In many miniatures, the shroud of Christ plays an important role as a visualization of the mystery of the resurrection - as unimpressive as it may sometimes be. The usually white cloth is the only trace of the earthly Jesus and at the same time the proof that he was buried in the tomb. It mostly hovers artfully tied together in front of the dark emptiness of the sarcophagus or tomb, as for example in the Passau Evangeliary or in the Sacramentary of Henry II. In the Life of Christ, on the other hand, there is a quite realistic depiction that shows the cloth spread out on the empty deathbed as if Christ had just disappeared.
Resurrection from the Sarcophagus

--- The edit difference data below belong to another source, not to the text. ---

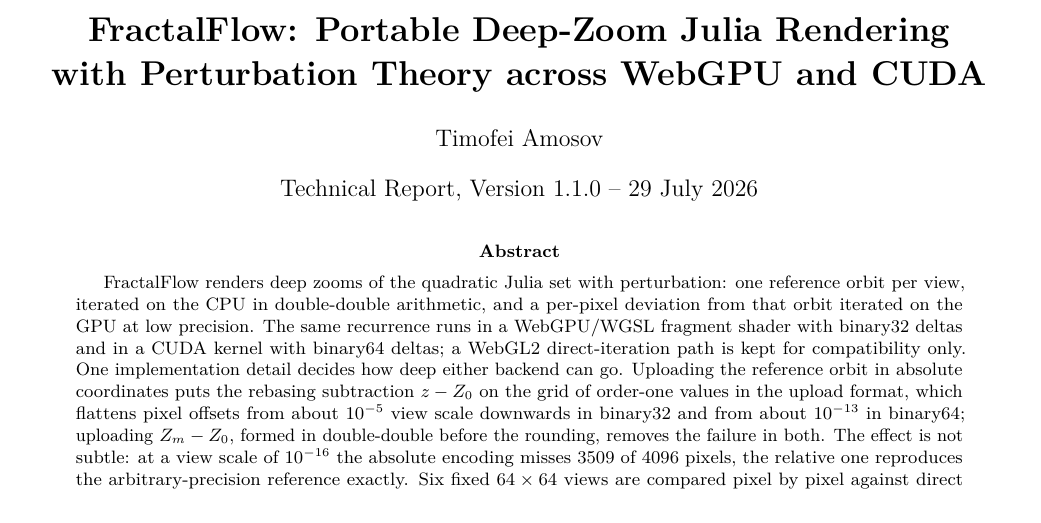
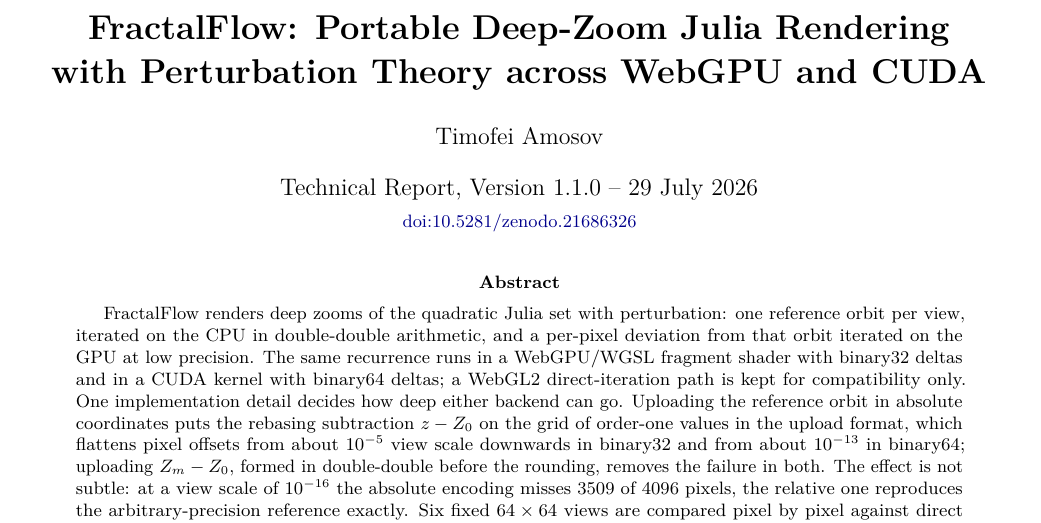
Before and after one commit to Timmor77/FractalFlow, a LaTeX paper (paper/main.tex): part of page 1 of 9, cut so that both start at the same text. Compiled offline with pdfLaTeX.

Commit message:
Add reserved DOI to the technical report

```diff
--- a/paper/main.tex
+++ b/paper/main.tex
@@ -1,4 +1,6 @@
 \documentclass[10pt,a4paper]{article}
+
+\newcommand{\reportdoi}{10.5281/zenodo.21686326}
 
 \usepackage[T1]{fontenc}
 \usepackage[utf8]{inputenc}
@@ -24,7 +26,7 @@
   urlcolor=blue!55!black,
   pdfauthor={Timofei Amosov},
   pdftitle={FractalFlow: Portable Deep-Zoom Julia Rendering with Perturbation Theory across WebGPU and CUDA},
-  pdfsubject={Technical report, version 1.1.0},
+  pdfsubject={Technical report, version 1.1.0, DOI \reportdoi},
   pdfkeywords={Julia set, deep zoom, perturbation theory, WebGPU, CUDA, double-double arithmetic}
 ]{hyperref}
 
@@ -65,7 +67,8 @@
 \title{\vspace{-1.3em}\textbf{FractalFlow: Portable Deep-Zoom Julia Rendering\\
 with Perturbation Theory across WebGPU and CUDA}}
 \author{Timofei Amosov}
-\date{Technical Report, Version 1.1.0 -- 29 July 2026}
+\date{Technical Report, Version 1.1.0 -- 29 July 2026\\[0.35em]
+\small\href{https://doi.org/\reportdoi}{doi:\reportdoi}}
 
 \begin{document}
 \maketitle
```
Also changed, not shown: paper/README.md, paper/main.pdf, 2 other files.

In the late Middle Ages, the empty tomb increasingly fell into the background. Instead, people became increasingly interested in the Resurrection itself, and a new type of image emerged that was to find widespread use well into modern times, especially in panel painting: The Risen Christ ascends or floats from his tomb, which usually continues to retain the form of the sarcophagus, with a gesture of blessing and a triumphal cross. Christ's victory over death becomes the central pictorial theme.
The Passion cycle of the Anglo-Norman Martyrology from the end of the 13th century holds a magnificent combination of the different types of images. Here, Christ's Entombment is followed by the Resurrection with the participation of an angel. Two folios later, the three Marys at the empty tomb are additionally shown communicating with another angel. Later, the empty tomb even appears a third time: in particular, the shroud is inspected by the two disciples John and Peter.

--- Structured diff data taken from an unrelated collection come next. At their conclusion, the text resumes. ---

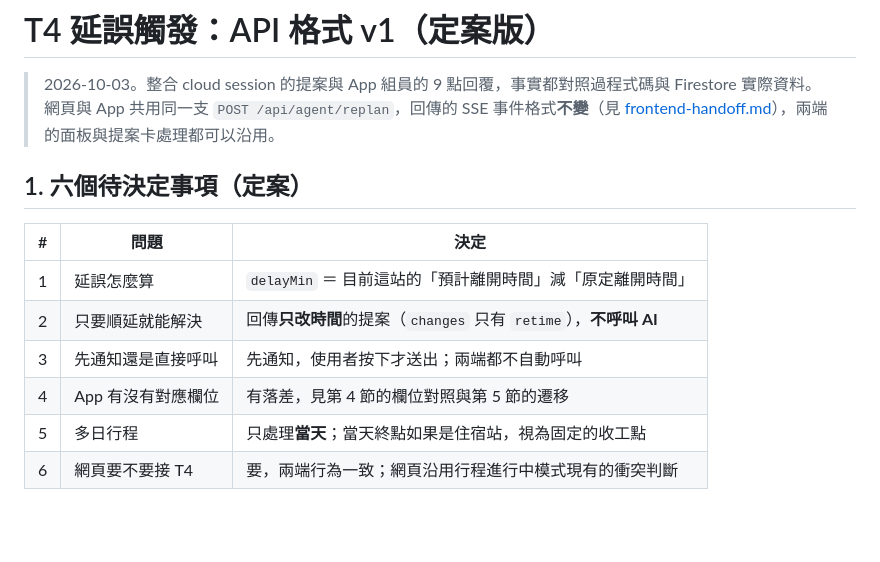
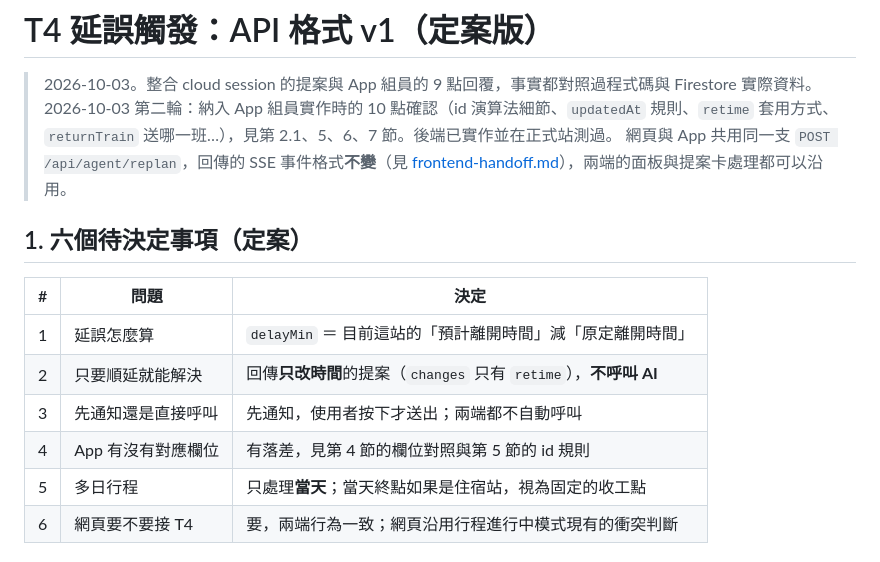
Before and after one commit to travellink-ai-team/TravelLink_AI-AMD, a Markdown page: docs/amd-agent/t4-delay-trigger-spec.md, the part around one of its changes. Rendered like a GitHub page; blank space fills up the shorter version.

```diff
--- a/docs/amd-agent/t4-delay-trigger-spec.md
+++ b/docs/amd-agent/t4-delay-trigger-spec.md
@@ -1,6 +1,7 @@
 # T4 延誤觸發：API 格式 v1（定案版）
 
 > 2026-10-03。整合 cloud session 的提案與 App 組員的 9 點回覆，事實都對照過程式碼與 Firestore 實際資料。
+> 2026-10-03 第二輪：納入 App 組員實作時的 10 點確認（id 演算法細節、`updatedAt` 規則、`retime` 套用方式、`returnTrain` 送哪一班…），見第 2.1、5、6、7 節。後端已實作並在正式站測過。
 > 網頁與 App 共用同一支 `POST /api/agent/replan`，回傳的 SSE 事件格式**不變**（見 [frontend-handoff.md](frontend-handoff.md)），兩端的面板與提案卡處理都可以沿用。
 
 ## 1. 六個待決定事項（定案）
@@ -10,7 +11,7 @@
 | 1 | 延誤怎麼算 | `delayMin` ＝ 目前這站的「預計離開時間」減「原定離開時間」 |
 | 2 | 只要順延就能解決 | 回傳**只改時間**的提案（`changes` 只有 `retime`），**不呼叫 AI** |
 | 3 | 先通知還是直接呼叫 | 先通知，使用者按下才送出；兩端都不自動呼叫 |
-| 4 | App 有沒有對應欄位 | 有落差，見第 4 節的欄位對照與第 5 節的遷移 |
+| 4 | App 有沒有對應欄位 | 有落差，見第 4 節的欄位對照與第 5 節的 id 規則 |
 | 5 | 多日行程 | 只處理**當天**；當天終點如果是住宿站，視為固定的收工點 |
 | 6 | 網頁要不要接 T4 | 要，兩端行為一致；網頁沿用行程進行中模式現有的衝突判斷 |
 
```
Also changed, not shown: other parts of docs/amd-agent/t4-delay-trigger-spec.md (+40 -14 lines).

While the guards in the Resurrection miniature of the Anglo-Norman Martyrology are sleeping, the Mainz Gospels already indicate the further development of this group of figures: Full of terror, they look up at the Christ rising from the tomb and try to escape his glory in all directions. This variation became increasingly popular in the further course of the Middle Ages and modern times, as shown, for example, in the Gospel Book of Charles d'Orléans, Count of Angoulême. Here the left guard sitting on the ground seems to be almost blinded by Christ's triumph.

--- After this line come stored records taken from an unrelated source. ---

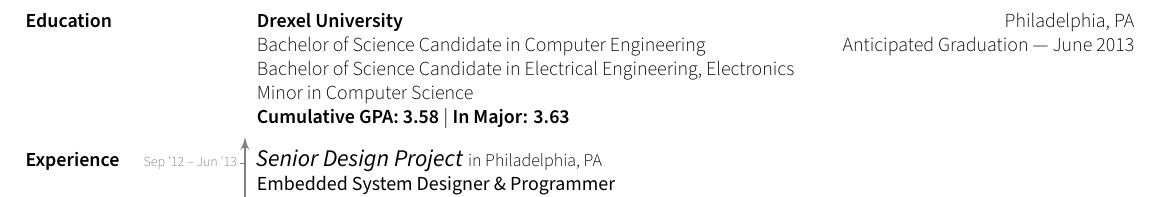
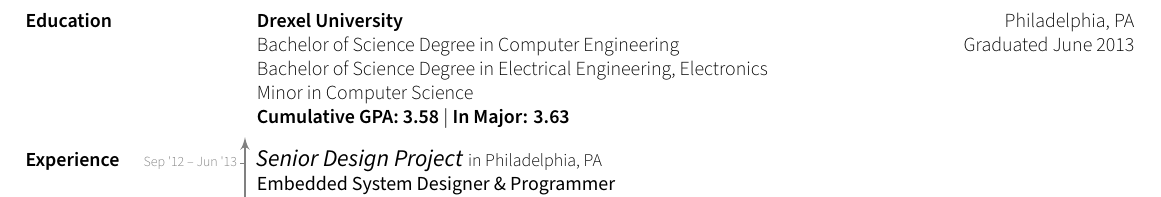
Before and after one commit to sjbarag/Resume, a LaTeX CV (baragResume.tex): part of page 1 of 2, cut so that both start at the same text. Compiled offline with XeLaTeX.

Commit message:
Change "Education" section to past tense

```diff
--- a/baragResume.tex
+++ b/baragResume.tex
@@ -31,8 +31,8 @@
 \begin{document}
 	\section{Education}% a single parenthesis (or a \relax) is required after each \section command.
 		\textbf{Drexel University} \hfill Philadelphia, PA\\
-		Bachelor of Science Candidate in Computer Engineering \hfill Anticipated Graduation --- June 2013\\
-		Bachelor of Science Candidate in Electrical Engineering, Electronics\\
+		Bachelor of Science Degree in Computer Engineering \hfill Graduated June 2013\\
+		Bachelor of Science Degree in Electrical Engineering, Electronics\\
 		Minor in Computer Science\\
 		\textbf{Cumulative GPA: 3.58 $|$ In Major: 3.63}
 
```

The symbolism of the grave and the Resurrection also appears in the liturgical instrument of the Eucharistic celebration during the medieval Mass - namely in the chalice, in which the transformation of the wine into the blood of Christ for communion still takes place today. The chalice was not only seen as a practical device for this process, but was assigned many other layers of meaning: It is, on the one hand, the mystical site of the said transformation, the transubstantiation, but also a reference to the so-called Lord's words that Jesus spoke to his disciples at the Last Supper, and thus also a direct reference to this same Last Supper, also called the Lord's Supper. Furthermore, the chalice was interpreted by medieval scholars as the tomb of Christ, since its purpose is to contain and veil the holy blood. According to this, looking into the chalice corresponds to looking into the tomb of Christ. In addition, there is the handling of the flat, circular host during the medieval liturgy. For some time, this was placed on the chalice and therefore interpreted as the equivalent of the stone with which the tomb of Christ was sealed.
This last example may illustrate how widely present the mystery of the empty tomb and the Resurrection were as central pillars of the Christian faith in the medieval world. It is not for nothing that Easter is the most important Christian holiday. The artistic, theological and liturgical exploration of the theme went hand in hand.